Exercise directions »
With pictures left out, set down every record word for word.

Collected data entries
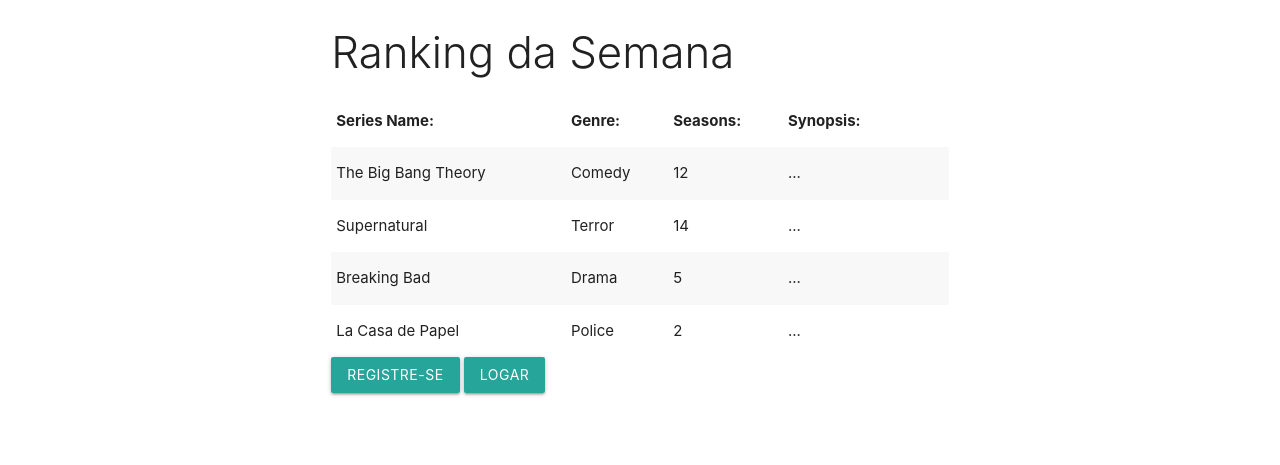
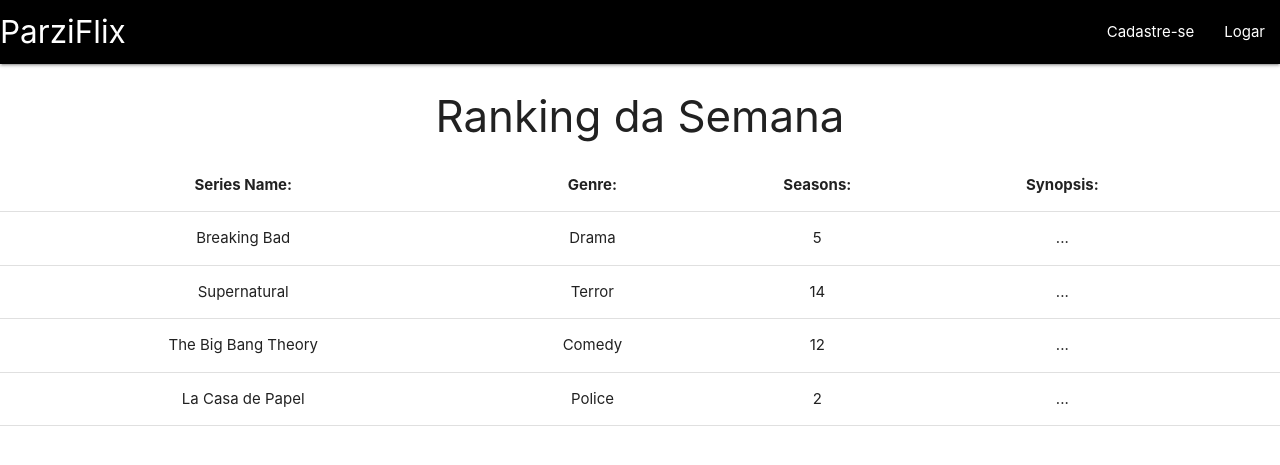
Before and after one commit to Pedrohsmarinho/Web1_Prova, a PHP site: page / in a window 1280 px wide. Shown: the top 465 px of the page. Run offline with PHP 8.4, Linux system fonts and the light colour scheme; data comes from the database, SQL or seed files in the repository.

Commit message:
editando a index

```diff
--- a/index.php
+++ b/index.php
@@ -8,14 +8,26 @@
 include 'Init/init.php';
 ?>
 
-<div class="row">
-  <div class="col s12 m6 push-m3">
-            <h3 class="light">Ranking da Semana</h3>
-       <table class="striped">
+  <nav>
+    <div class="nav-wrapper depp black">
+      <a href="index.php" class="brand-logo">ParziFlix</a>
+      <ul id="nav-mobile" class="right hide-on-med-and-down">
+        <?php if(logado()): ?>
+        <li><a href="addSeries.php">Adicionar Series</a></li>
+        <li><a href="atualizar.php">Editar Cadastro</a></li>
+        <li><a href="sair.php">Sair</a></li>
+        <?php else: ?>
+        <li><a href="addUser.php">Cadastre-se</a></li>
+        <li><a href="login.php">Logar</a></li>
+      <?php endif ?>
+      </ul>
+    </div>
+  </nav>
+<div class="col s14 m7">
+            <h3 class="center">Ranking da Semana</h3>
+       <table class="centered">
         <thead>
           <tr>
-
-
               <th>Series Name:</th>
               <th>Genre:</th>
               <th>Seasons:</th>
@@ -25,7 +37,7 @@
 
         <tbody>
           <?php
-            $results= $con->prepare("SELECT * FROM series");
+            $results= $con->prepare('SELECT *, (select count(*) from users_series where serie_id = series.id) count_users from series order by count_users desc, name');
             $results->execute();
             $control = $results->fetchAll(PDO::FETCH_ASSOC);
             // var_dump($control);
@@ -49,7 +61,7 @@
             </td>
             <td>
               <?php if(logado()): ?>
-              <a href="dontwatch.php?id=<?php echo $test['id']?>" class="btn-floating red"> <i class="material-icons">remove</i></a>
+              <a href="dontwatch.php?id=<?php echo $test['id']?>" class="btn-floating red"> <i class="material-icons">visibility_off</i></a>
               </td>
           <?php endif;?>
 
@@ -59,16 +71,17 @@
 
         </tbody>
       </table>
-      <?php if(logado()): ?>
+<!--       <?php //if(logado()): ?>
 
             <a href="addSeries.php" class="btn">Adicione sua Série</a>
             <a href="sair.php" class="btn">Sair</a>
-      <?php else:?>
+      <?php //else:?>
             <a href="addUser.php" class="btn">Registre-se</a>
             <a href="login.php" class="btn">Logar</a>
-          <?php endif;?>
+          <?php //endif;?> -->
   </div>
 </div>
+
 <?php
 //footer
 include_once 'includes/footer.php';
```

Solution to the problem »
Before and after one commit to Pedrohsmarinho/Web1_Prova, a PHP site: page / in a window 1280 px wide. Shown: the top 465 px of the page. Run offline with PHP 8.4, Linux system fonts and the light colour scheme; data comes from the database, SQL or seed files in the repository.

Commit message:
editando a index

```diff
--- a/index.php
+++ b/index.php
@@ -8,14 +8,26 @@
 include 'Init/init.php';
 ?>
 
-<div class="row">
-  <div class="col s12 m6 push-m3">
-            <h3 class="light">Ranking da Semana</h3>
-       <table class="striped">
+  <nav>
+    <div class="nav-wrapper depp black">
+      <a href="index.php" class="brand-logo">ParziFlix</a>
+      <ul id="nav-mobile" class="right hide-on-med-and-down">
+        <?php if(logado()): ?>
+        <li><a href="addSeries.php">Adicionar Series</a></li>
+        <li><a href="atualizar.php">Editar Cadastro</a></li>
+        <li><a href="sair.php">Sair</a></li>
+        <?php else: ?>
+        <li><a href="addUser.php">Cadastre-se</a></li>
+        <li><a href="login.php">Logar</a></li>
+      <?php endif ?>
+      </ul>
+    </div>
+  </nav>
+<div class="col s14 m7">
+            <h3 class="center">Ranking da Semana</h3>
+       <table class="centered">
         <thead>
           <tr>
-
-
               <th>Series Name:</th>
               <th>Genre:</th>
               <th>Seasons:</th>
@@ -25,7 +37,7 @@
 
         <tbody>
           <?php
-            $results= $con->prepare("SELECT * FROM series");
+            $results= $con->prepare('SELECT *, (select count(*) from users_series where serie_id = series.id) count_users from series order by count_users desc, name');
             $results->execute();
             $control = $results->fetchAll(PDO::FETCH_ASSOC);
             // var_dump($control);
@@ -49,7 +61,7 @@
             </td>
             <td>
               <?php if(logado()): ?>
-              <a href="dontwatch.php?id=<?php echo $test['id']?>" class="btn-floating red"> <i class="material-icons">remove</i></a>
+              <a href="dontwatch.php?id=<?php echo $test['id']?>" class="btn-floating red"> <i class="material-icons">visibility_off</i></a>
               </td>
           <?php endif;?>
 
@@ -59,16 +71,17 @@
 
         </tbody>
       </table>
-      <?php if(logado()): ?>
+<!--       <?php //if(logado()): ?>
 
             <a href="addSeries.php" class="btn">Adicione sua Série</a>
             <a href="sair.php" class="btn">Sair</a>
-      <?php else:?>
+      <?php //else:?>
             <a href="addUser.php" class="btn">Registre-se</a>
             <a href="login.php" class="btn">Logar</a>
-          <?php endif;?>
+          <?php //endif;?> -->
   </div>
 </div>
+
 <?php
 //footer
 include_once 'includes/footer.php';
```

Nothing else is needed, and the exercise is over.